This is the story of our times, the story of the family, once a dense cluster of many siblings and extended kin, fragmenting into ever smaller and more fragile forms. The initial result of that fragmentation, the nuclear family, didn’t seem so bad. But then, because the nuclear family is so brittle, the fragmentation continued. In many sectors of society, nuclear families fragmented into single-parent families, single-parent families into chaotic families or no families’.
Thus declared David Brookes in a recent article in The Atlantic. Yet this remains a very Global North perspective. In many countries outside the USA, we find a different story.
The Oxford Institute of Population Ageing’s Global Ageing Survey (GLAS) reveals that across the globe the family remained strong in defining who we are, and we still feel high levels of obligation and responsibility to our family members. Furthermore, the contribution of older people to the family is vital. And this was also true in the Latin American countries surveyed in the GLAS.
So, for example, in Mexico between 80 per cent of 60-69-year-olds and around 85 per cent of 70-79-year-olds mention the family as that with which they identify when they think of who they are. Over 85 per cent of 70-79-year-olds in Mexico feel that it is the duty of adults to provide for their parents and parents in-law in times of need later in life. In addition, over 90 per cent of 70-79-year-olds in Brazil and 86 per cent in Mexico feel that it is the duty of a parent to do their best for their children, even at the expense of their own well-being.
In Brazil and Mexico, the proportion of 70-79-year-olds who feel that it is the duty of grandparents to be there for their grandchildren in times of difficulty are 92 and 94 per cent respectively. Perhaps these strong feelings regarding the importance of family and its role across the generations, is rooted in a longstanding tradition in Latin America, named El Pib.
El Pib is a fictional story, filmed in 2017 in the Mayan language. Its protagonist, María, is a 10-year-old girl who lives with her father, mother, grandparents and aunts in a rural region of Yucatán, Mexico. The cast are all of Mayan origin and the story is set in rural village life. In this context, family life is rooted in historic traditions in which the natural environment plays an integral role.
The ritual of El Pib consists of a sacred meal offered to deceased family members, who return to ‘visit’ their relatives during the Day of the Dead. The film portrays the first time that Mercedes, María’s mother, participates in the meal’s preparation. Guided by her mother, Mercedes prepares the meal with a huge amount of care and attention. During the preparation, Maria observes her grandmother with admiration and affection; still full of life and clearly retaining a central role in family life. In this film, old age as not portrayed as frailty and dependence – far from it.

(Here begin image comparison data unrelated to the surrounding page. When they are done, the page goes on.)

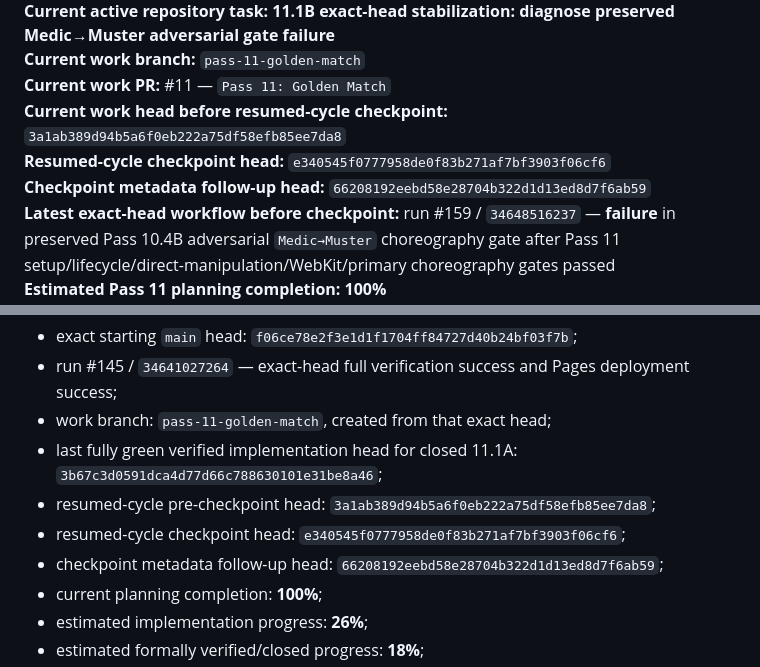
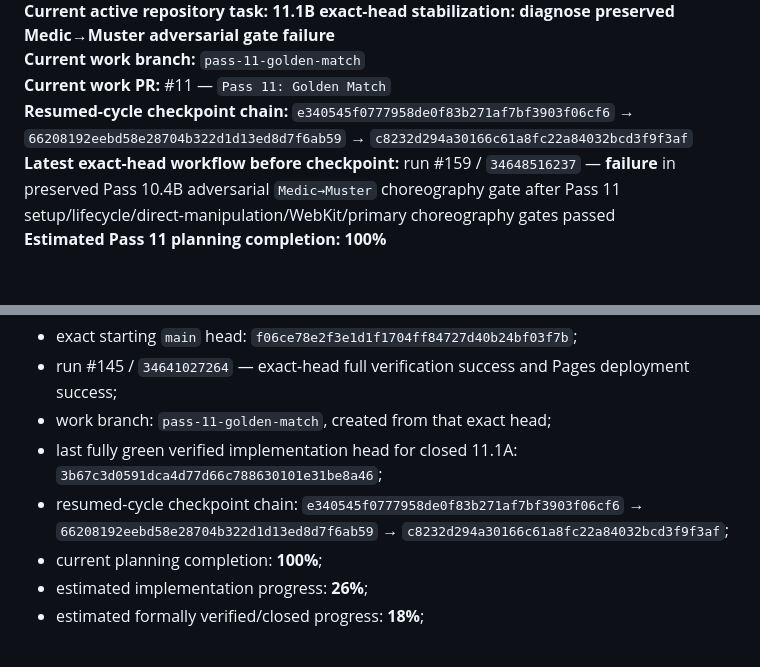
Before and after one commit to blakemgray/gwent-definitive, a Markdown page: CONTINUITY.md, 2 parts joined by grey strips. GitHub-like rendering; blank space fills up the shorter version.

Commit message:
docs: normalize resumed checkpoint chain

```diff
--- a/CONTINUITY.md
+++ b/CONTINUITY.md
@@ -13,9 +13,7 @@
 **Current active repository task:** **11.1B exact-head stabilization: diagnose preserved Medic→Muster adversarial gate failure**
 **Current work branch:** `pass-11-golden-match`
 **Current work PR:** #11 — `Pass 11: Golden Match`
-**Current work head before resumed-cycle checkpoint:** `3a1ab389d94b5a6f0eb222a75df58efb85ee7da8`
-**Resumed-cycle checkpoint head:** `e340545f0777958de0f83b271af7bf3903f06cf6`
-**Checkpoint metadata follow-up head:** `66208192eebd58e28704b322d1d13ed8d7f6ab59`
+**Resumed-cycle checkpoint chain:** `e340545f0777958de0f83b271af7bf3903f06cf6` → `66208192eebd58e28704b322d1d13ed8d7f6ab59` → `c8232d294a30166c61a8fc22a84032bcd3f9f3af`
 **Latest exact-head workflow before checkpoint:** run #159 / `34648516237` — **failure** in preserved Pass 10.4B adversarial `Medic→Muster` choreography gate after Pass 11 setup/lifecycle/direct-manipulation/WebKit/primary choreography gates passed
 **Estimated Pass 11 planning completion:** **100%**
 **Estimated overall Pass 11 implementation progress:** **26%**
@@ -471,9 +469,7 @@ Authoritative startup evidence:
 - run #145 / `34641027264` — exact-head full verification success and Pages deployment success;
 - work branch: `pass-11-golden-match`, created from that exact head;
 - last fully green verified implementation head for closed 11.1A: `3b67c3d0591dca4d77d66c788630101e31be8a46`;
-- resumed-cycle pre-checkpoint head: `3a1ab389d94b5a6f0eb222a75df58efb85ee7da8`;
-- resumed-cycle checkpoint head: `e340545f0777958de0f83b271af7bf3903f06cf6`;
-- checkpoint metadata follow-up head: `66208192eebd58e28704b322d1d13ed8d7f6ab59`;
+- resumed-cycle checkpoint chain: `e340545f0777958de0f83b271af7bf3903f06cf6` → `66208192eebd58e28704b322d1d13ed8d7f6ab59` → `c8232d294a30166c61a8fc22a84032bcd3f9f3af`;
 - current planning completion: **100%**;
 - estimated implementation progress: **26%**;
 - estimated formally verified/closed progress: **18%**;
```
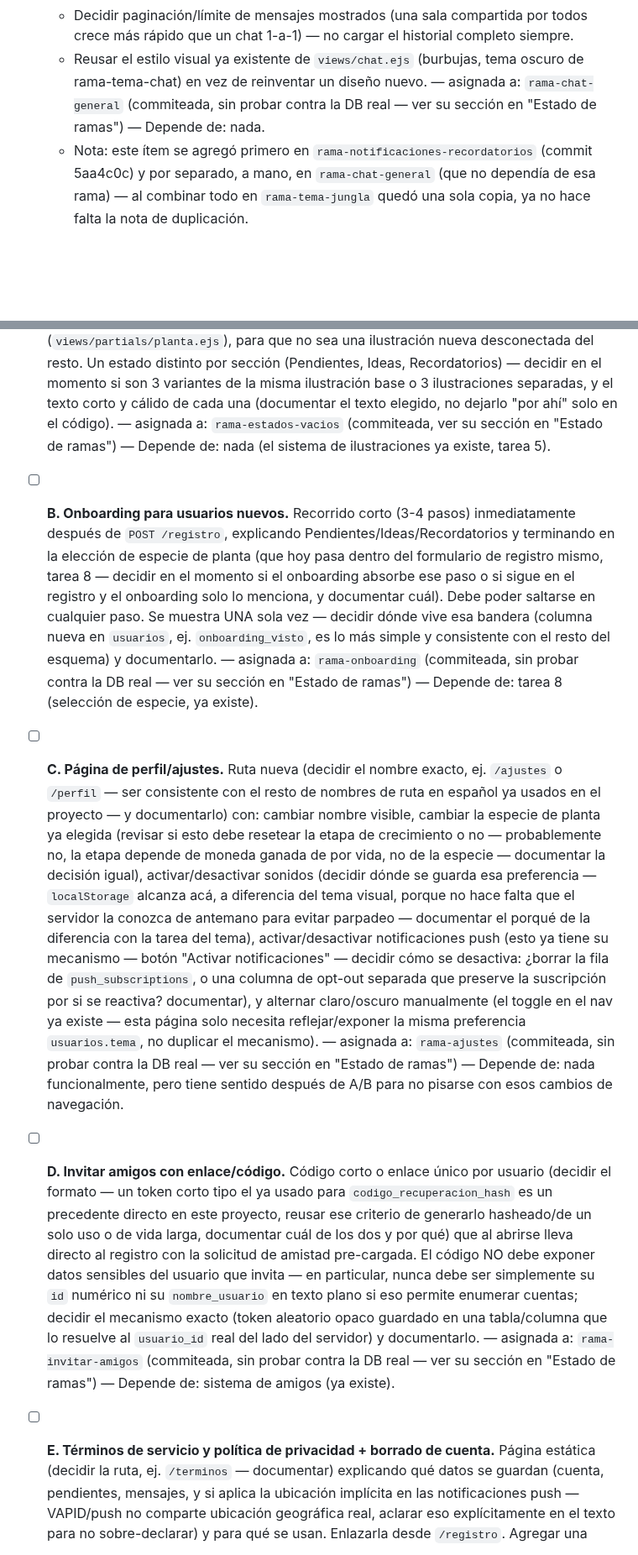
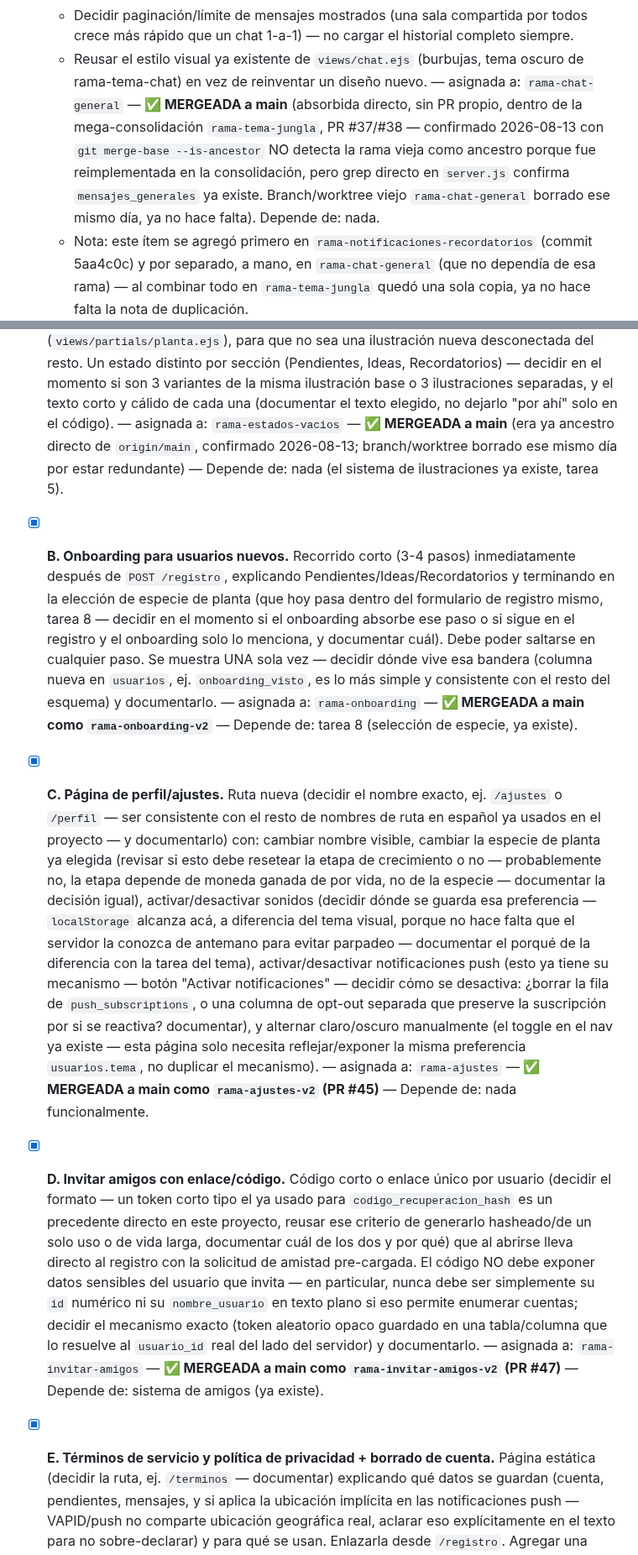
Before and after one commit to brucerojasm15-rgb/bitacora-telegram, a Markdown page: COORDINACION.md, 2 parts joined by grey strips. Shown at 84% size. Rendered like a GitHub page; blank space fills up the shorter version.

```diff
--- a/COORDINACION.md
+++ b/COORDINACION.md
@@ -2374,8 +2374,13 @@ Formato: `- [ ] Descripción corta — asignada a: (rama, o "sin asignar")`
     completo siempre.
   - Reusar el estilo visual ya existente de `views/chat.ejs` (burbujas,
     tema oscuro de rama-tema-chat) en vez de reinventar un diseño nuevo.
-  — asignada a: `rama-chat-general` (commiteada, sin probar contra la DB
-  real — ver su sección en "Estado de ramas") — Depende de: nada.
+  — asignada a: `rama-chat-general` — **✅ MERGEADA a main** (absorbida
+  directo, sin PR propio, dentro de la mega-consolidación `rama-tema-jungla`,
+  PR #37/#38 — confirmado 2026-08-13 con `git merge-base --is-ancestor` NO
+  detecta la rama vieja como ancestro porque fue reimplementada en la
+  consolidación, pero grep directo en `server.js` confirma `mensajes_generales`
+  ya existe. Branch/worktree viejo `rama-chat-general` borrado ese mismo día,
+  ya no hace falta). Depende de: nada.
   - Nota: este ítem se agregó primero en `rama-notificaciones-recordatorios`
     (commit 5aa4c0c) y por separado, a mano, en `rama-chat-general` (que no
     dependía de esa rama) — al combinar todo en `rama-tema-jungla` quedó
@@ -2680,21 +2692,23 @@ código, no acá — acá va el enunciado y las decisiones que ya vienen fijadas
   Recordatorios) — decidir en el momento si son 3 variantes de la misma ilustración base
   o 3 ilustraciones separadas, y el texto corto y cálido de cada una (documentar el texto
   elegido, no dejarlo "por ahí" solo en el código). — asignada a: `rama-estados-vacios`
-  (commiteada, ver su sección en "Estado de ramas") — Depende de: nada (el sistema de
-  ilustraciones ya existe, tarea 5).
-
-- [ ] **B. Onboarding para usuarios nuevos.** Recorrido corto (3-4 pasos) inmediatamente
+  — **✅ MERGEADA a main** (era ya ancestro directo de `origin/main`,
+  confirmado 2026-08-13; branch/worktree borrado ese mismo día por estar
+  redundante) — Depende de: nada (el sistema de ilustraciones ya existe,
+  tarea 5).
+
+- [x] **B. Onboarding para usuarios nuevos.** Recorrido corto (3-4 pasos) inmediatamente
   después de `POST /registro`, explicando Pendientes/Ideas/Recordatorios y terminando en
   la elección de especie de planta (que hoy pasa dentro del formulario de registro mismo,
   tarea 8 — decidir en el momento si el onboarding absorbe ese paso o si sigue en el
   registro y el onboarding solo lo menciona, y documentar cuál). Debe poder saltarse en
   cualquier paso. Se muestra UNA sola vez — decidir dónde vive esa bandera (columna nueva
   en `usuarios`, ej. `onboarding_visto`, es lo más simple y consistente con el resto del
-  esquema) y documentarlo. — asignada a: `rama-onboarding` (commiteada, sin
-  probar contra la DB real — ver su sección en "Estado de ramas") — Depende
+  esquema) y documentarlo. — asignada a: `rama-onboarding` — **✅
+  MERGEADA a main como `rama-onboarding-v2`** — Depende
   de: tarea 8 (selección de especie, ya existe).
 
-- [ ] **C. Página de perfil/ajustes.** Ruta nueva (decidir el nombre exacto, ej.
+- [x] **C. Página de perfil/ajustes.** Ruta nueva (decidir el nombre exacto, ej.
   `/ajustes` o `/perfil` — ser consistente con el resto de nombres de ruta en español ya
   usados en el proyecto — y documentarlo) con: cambiar nombre visible, cambiar la especie
   de planta ya elegida (revisar si esto debe resetear la etapa de crecimiento o no —
@@ -2708,11 +2722,10 @@ código, no acá — acá va el enunciado y las decisiones que ya vienen fijadas
   que preserve la suscripción por si se reactiva? documentar), y alternar claro/oscuro
   manualmente (el toggle en el nav ya existe — esta página solo necesita reflejar/exponer
   la misma preferencia `usuarios.tema`, no duplicar el mecanismo). — asignada a:
-  `rama-ajustes` (commiteada, sin probar contra la DB real — ver su
-  sección en "Estado de ramas") — Depende de: nada funcionalmente, pero tiene sentido
-  después de A/B para no pisarse con esos cambios de navegación.
-
-- [ ] **D. Invitar amigos con enlace/código.** Código corto o enlace único por usuario
+  `rama-ajustes` — **✅ MERGEADA a main como `rama-ajustes-v2` (PR #45)** —
+  Depende de: nada funcionalmente.
+
+- [x] **D. Invitar amigos con enlace/código.** Código corto o enlace único por usuario
   (decidir el formato — un token corto tipo el ya usado para `codigo_recuperacion_hash`
   es un precedente directo en este proyecto, reusar ese criterio de generarlo
   hasheado/de un solo uso o de vida larga, documentar cuál de los dos y por qué) que al
@@ -2721,10 +2734,10 @@ código, no acá — acá va el enunciado y las decisiones que ya vienen fijadas
   simplemente su `id` numérico ni su `nombre_usuario` en texto plano si eso permite
   enumerar cuentas; decidir el mecanismo exacto (token aleatorio opaco guardado en una
   tabla/columna que lo resuelve al `usuario_id` real del lado del servidor) y
-  documentarlo. — asignada a: `rama-invitar-amigos` (commiteada, sin
-  probar contra la DB real — ver su sección en "Estado de ramas") — Depende de: sistema de amigos (ya existe).
-
-- [ ] **E. Términos de servicio y política de privacidad + borrado de cuenta.** Página
+  documentarlo. — asignada a: `rama-invitar-amigos` — **✅ MERGEADA a main
+  como `rama-invitar-amigos-v2` (PR #47)** — Depende de: sistema de amigos (ya existe).
+
+- [x] **E. Términos de servicio y política de privacidad + borrado de cuenta.** Página
   estática (decidir la ruta, ej. `/terminos` — documentar) explicando qué datos se
   guardan (cuenta, pendientes, mensajes, y si aplica la ubicación implícita en las
   notificaciones push — VAPID/push no comparte ubicación geográfica real, aclarar eso
```
Also changed, not shown: other parts of COORDINACION.md (+53 -45 lines).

With love in her voice, Maria provides a detailed account of the meal’s preparation. It is clear from Maria’s narrative that the act of preparing the meal deeply affects all family members. The enactment of this scared process demonstrates how rural family life is based on security, trust and respect. It also illustrates how such families are organized; with each member performing well-defined roles that form an interconnected whole. Here one’s social position does not contradict or threaten the authority of others; the roles and the views of parents and grandparents are acknowledged and respected.
While family organization is governed by rules, it is also guided by emotions, understandings, moods and intergenerational values, including those of both the living and their ancestors. Here the living and the dead, the past and the present; individuality and community, are coexistent, forming a delicate but continuous sense of cohesion.
During El Pib, the dead, ancestors, family and community history are awaited and honoured. Such respect shows the deceased how to ‘arrive’ and ‘return’ in a cyclical process where the end of earthly existence leads to the beginning of generational renewal. In the film, the word ‘cemetery’ is spoken in Spanish (cementerio). This word does not exist in the Mayan language, suggesting that cemeteries, as inaccessible places devoid of life, are unknown to Mayan culture. Indeed, as Marcelo, María’s grandfather, remarks: ‘We don’t celebrate death, we celebrate life’.
The natural world is central to Mayan culture. During El Pib, the chicken, which is cooked for the ritual, is treated with respect, almost as if it is a vital family and community member. In addition, the capacity to live in the present is inseparable from acts of honouring ancestors, grandparents, nature (it is no coincidence that the film begins by talking about rain), and familial rituals.
We invite our readers to take the time to share the emotional, intelligent and sensitive portrayal of rural Mexican life. The film also contains an unexpected surprise at the end that will undoubtedly move you.
The experience will be well worth it: https://www.youtube.com/watch?v=4xodD3yNObo
(the film has English subtitles).
About the Authors
George Leeson is a Professorial Fellow at the Institute of Population Ageing, where he co-ordinates the Latin American Research Network on Ageing (LARNA) and the Central and Eastern European Research Network on Ageing (EAST).
Alejandro Klein is a Research Professor at the Department of Governance & Development, Social Sciences and Humanities Faculty at the University of Guanajuato. A trained psychologist, Dr Klein researches the socio-demographic issues facing the ageing populations of Latin America.